Dataset records =>
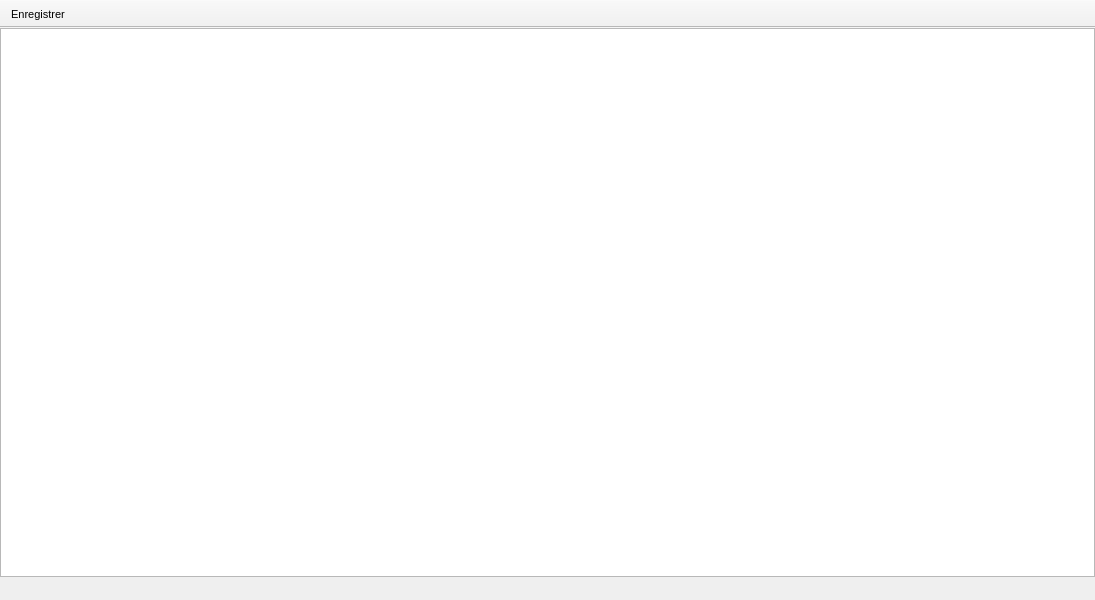
Before: the Qt Designer form afficher.ui in mconsidine/previsat_archive, drawn with Qt 5.
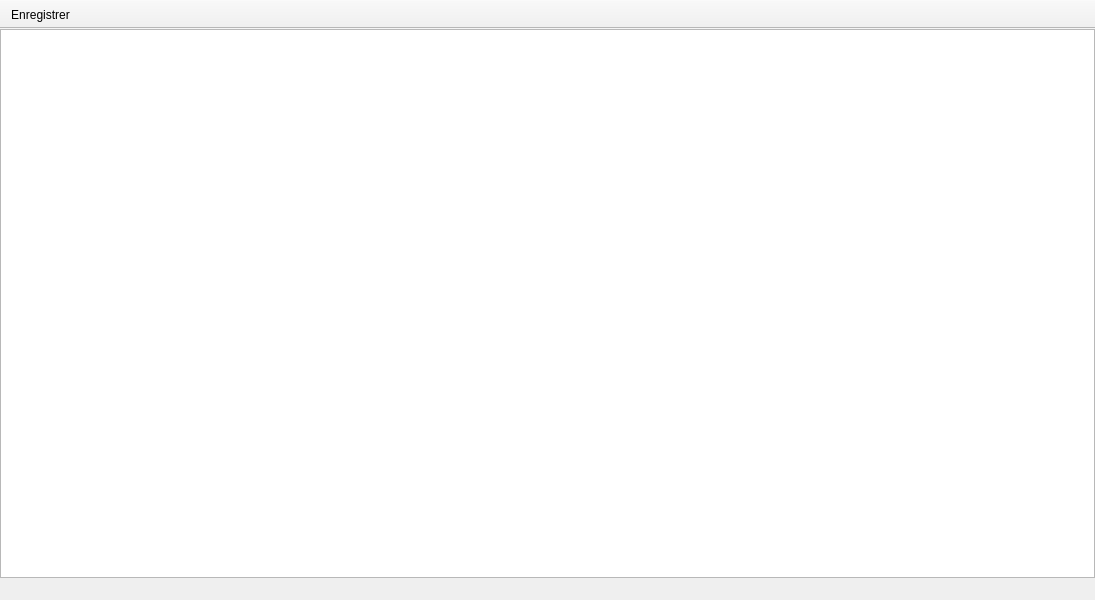
After: the same form once the commit is applied. Icons and pictures are not drawn.

What changed in the file:
```diff
--- a/afficher.ui
+++ b/afficher.ui
@@ -12,8 +12,6 @@
   </property>
   <property name="font">
    <font>
-    <family>MS Shell Dlg 2</family>
-    <pointsize>8</pointsize>
    </font>
   </property>
   <property name="windowTitle">
@@ -24,12 +22,6 @@
     <normaloff>:/resources/icone.ico</normaloff>:/resources/icone.ico</iconset>
   </property>
   <widget class="QWidget" name="centralwidget">
-   <property name="font">
-    <font>
-     <family>MS Shell Dlg 2</family>
-     <pointsize>8</pointsize>
-    </font>
-   </property>
    <widget class="QTextEdit" name="fichier">
     <property name="geometry">
      <rect>
@@ -54,12 +46,6 @@
    </widget>
   </widget>
   <widget class="QToolBar" name="barreOutils">
-   <property name="font">
-    <font>
-     <family>MS Shell Dlg 2</family>
-     <pointsize>8</pointsize>
-    </font>
-   </property>
    <property name="windowTitle">
     <string notr="true"/>
    </property>
@@ -87,12 +73,6 @@
    <property name="toolTip">
     <string>Enregistrer</string>
    </property>
-   <property name="font">
-    <font>
-     <family>MS Shell Dlg 2</family>
-     <pointsize>8</pointsize>
-    </font>
-   </property>
    <property name="shortcut">
     <string notr="true">Ctrl+S</string>
    </property>
```
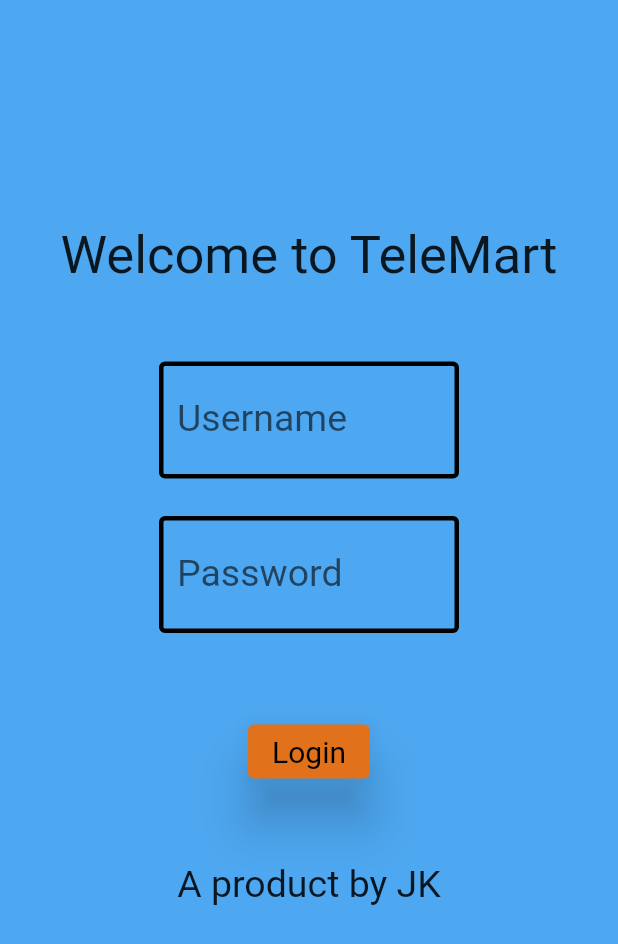
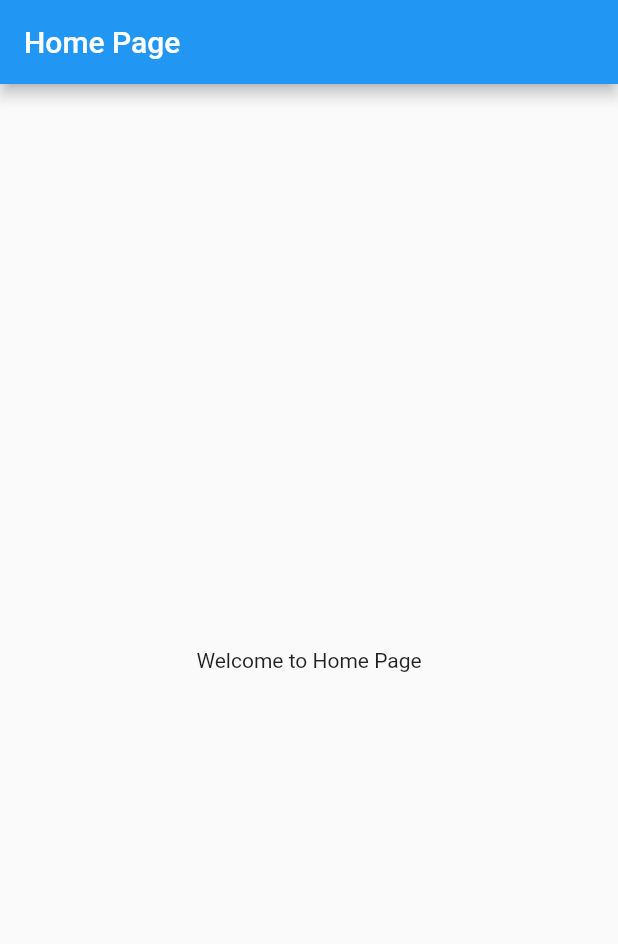
Before and after one commit to jatin263/TeleMart-Flutter, a Flutter app: the screen it shows after launch, after a tap on "Login", on a phone screen of 412 x 824 dp. Shown: the top 944 px of the screen. Run offline on Flutter 3.47's test engine with Material 2 defaults, Android fonts, the phone set to English and light mode, and no system bars.

Commit message:
route added

```diff
--- a/lib/home.dart
+++ b/lib/home.dart
@@ -0,0 +1,24 @@
+import 'package:flutter/material.dart';
+import 'package:flutter/src/widgets/framework.dart';
+import 'package:flutter/src/widgets/placeholder.dart';
+
+class HomePage extends StatefulWidget {
+  const HomePage({super.key});
+
+  @override
+  State<HomePage> createState() => _HomePageState();
+}
+
+class _HomePageState extends State<HomePage> {
+  @override
+  Widget build(BuildContext context) {
+    return Scaffold(
+      appBar: AppBar(
+        title: Text("Home Page"),
+      ),
+      body: Center(
+        child: Text("Welcome to Home Page"),
+      ),
+    );
+  }
+}
--- a/lib/main.dart
+++ b/lib/main.dart
@@ -1,23 +1,15 @@
 import 'package:flutter/material.dart';
+import 'package:telemart/home.dart';
+import 'package:telemart/route.dart';
 
 void main() {
-  runApp(const MyApp());
-}
-
-class MyApp extends StatelessWidget {
-  const MyApp({super.key});
-
-  // This widget is the root of your application.
-  @override
-  Widget build(BuildContext context) {
-    return MaterialApp(
-      title: 'Flutter Demo',
-      theme: ThemeData(
-        primarySwatch: Colors.blue,
-      ),
-      home: const MyHomePage(title: 'Flutter Demo Home Page'),
-    );
-  }
+  runApp(MaterialApp(
+    initialRoute: RouteApp.loginPage,
+    routes: {
+      "/": ((context) => MyHomePage(title: "Telemart")),
+      RouteApp.homePage: (context) => HomePage(),
+    },
+  ));
 }
 
 class MyHomePage extends StatefulWidget {
@@ -29,51 +21,40 @@ class MyHomePage extends StatefulWidget {
 }
 
 class _MyHomePageState extends State<MyHomePage> {
-  int _counter = 0;
+  @override
+  Widget build(BuildContext context) {
+    TextEditingController usernameController = new TextEditingController();
+    TextEditingController passwordController = new TextEditingController();
 
-  var nameController;
-
-  void _incrementCounter() {
-    setState(() {
-      // This call to setState tells the Flutter framework that something has
-      // changed in this State, which causes it to rerun the build method below
-      // so that the display can reflect the updated values. If we changed
-      // _counter without calling setState(), then the build method would not be
-      // called again, and so nothing would appear to happen.
-      _counter++;
-    });
+    void myFunction() {
+      print("Here");
+      Navigator.popAndPushNamed(context, RouteApp.homePage);
     }
 
-  @override
-  Widget build(BuildContext context) {
-    // This method is rerun every time setState is called, for instance as done
-    // by the _incrementCounter method above.
-    //
-    // The Flutter framework has been optimized to make rerunning build methods
-    // fast, so that you can just rebuild anything that needs updating rather
-    // than having to individually change instances of widgets.
     return Scaffold(
       backgroundColor: Color.fromRGBO(78, 168, 241, 1),
       body: Center(
-        // Center is a layout widget. It takes a single child and positions it
-        // in the middle of the parent.
         child: Column(
           children: [
             Padding(
-                padding: EdgeInsets.only(top: 150, bottom: 50),
+                padding: EdgeInsets.only(top: 120, bottom: 50),
                 child: Text(
                   "Welcome to TeleMart",
                   style: TextStyle(fontSize: 35),
                   textAlign: TextAlign.center,
                 )),
+            SingleChildScrollView(
+              scrollDirection: Axis.vertical,
+              child: Column(children: [
                 Container(
-              padding: EdgeInsets.only(bottom: 50),
+                  height: 200,
+                  padding: EdgeInsets.only(bottom: 0),
                   width: 200,
                   child: Column(children: [
                     Padding(
-                  padding: EdgeInsets.only(bottom: 25),
+                      padding: EdgeInsets.only(bottom: 0),
                       child: TextField(
-                    controller: nameController,
+                        controller: usernameController,
                         decoration: InputDecoration(
                           fillColor: Colors.white,
                           focusedBorder: OutlineInputBorder(
@@ -81,8 +62,8 @@ class _MyHomePageState extends State<MyHomePage> {
                                   width: 3,
                                   color: Color.fromRGBO(247, 244, 244, 1))),
                           enabledBorder: OutlineInputBorder(
-                          borderSide:
-                              const BorderSide(width: 3, color: Colors.black)),
+                              borderSide: const BorderSide(
+                                  width: 3, color: Colors.black)),
                           labelText: 'Username',
                         ),
                         style: TextStyle(
@@ -92,12 +73,12 @@ class _MyHomePageState extends State<MyHomePage> {
                       ),
                     ),
                     Padding(
-                  padding: EdgeInsets.only(bottom: 55),
+                      padding: EdgeInsets.only(bottom: 1),
                       child: TextField(
                         obscureText: true,
                         enableSuggestions: false,
                         autocorrect: false,
-                    controller: nameController,
+                        controller: passwordController,
                         decoration: InputDecoration(
                           fillColor: Colors.white,
                           focusedBorder: OutlineInputBorder(
@@ -105,24 +86,22 @@ class _MyHomePageState extends State<MyHomePage> {
                                   width: 3,
                                   color: Color.fromRGBO(255, 255, 255, 1.0))),
                           enabledBorder: OutlineInputBorder(
-                          borderSide:
-                              const BorderSide(width: 3, color: Colors.black)),
+                              borderSide: const BorderSide(
+                                  width: 3, color: Colors.black)),
                           labelText: 'Password',
                         ),
                         style: TextStyle(
-                        height: 1.5,
                             color: Color.fromARGB(255, 245, 246, 245),
                             fontSize: 25),
                       ),
                     ),
                     ElevatedButton(
-                  onPressed: () {},
-                  // style: ButtonStyle(elevation: MaterialStateProperty(12.0 )),
+                      onPressed: () => myFunction(),
                       style: ElevatedButton.styleFrom(
                           backgroundColor: Color.fromARGB(255, 226, 113, 27),
                           elevation: 15.0,
-                      textStyle:
-                          const TextStyle(color: Colors.black, fontSize: 20)),
+                          textStyle: const TextStyle(
+                              color: Colors.black, fontSize: 20)),
                       child: const Text(
                         'Login',
                         style: TextStyle(color: Colors.black),
@@ -130,16 +109,19 @@ class _MyHomePageState extends State<MyHomePage> {
                     ),
                   ]),
                 ),
-            Flexible(
+              ]),
+            ),
+            Align(
+              alignment: Alignment.bottomCenter,
               child: Text(
-              "A product by JK",
-              style: TextStyle(fontSize: 25),
+                "Product by JK",
+                style: TextStyle(fontSize: 15),
                 textAlign: TextAlign.center,
-            ))
+              ),
+            )
           ],
         ),
       ),
-      // This trailing comma makes auto-formatting nicer for build methods.
     );
   }
 }
--- /dev/null
+++ b/lib/route.dart
@@ -0,0 +1,4 @@
+class RouteApp {
+  static String loginPage = "/";
+  static String homePage = "/Home";
+}
```
Lines whose indentation alone changed are shown as unchanged.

Exercise details => Go through the records. Copy each line where "fontSize" appears.

Solution below =>
                   style: TextStyle(fontSize: 35),
                             fontSize: 25),
-                          const TextStyle(color: Colors.black, fontSize: 20)),
+                              color: Colors.black, fontSize: 20)),
-              style: TextStyle(fontSize: 25),
+                style: TextStyle(fontSize: 15),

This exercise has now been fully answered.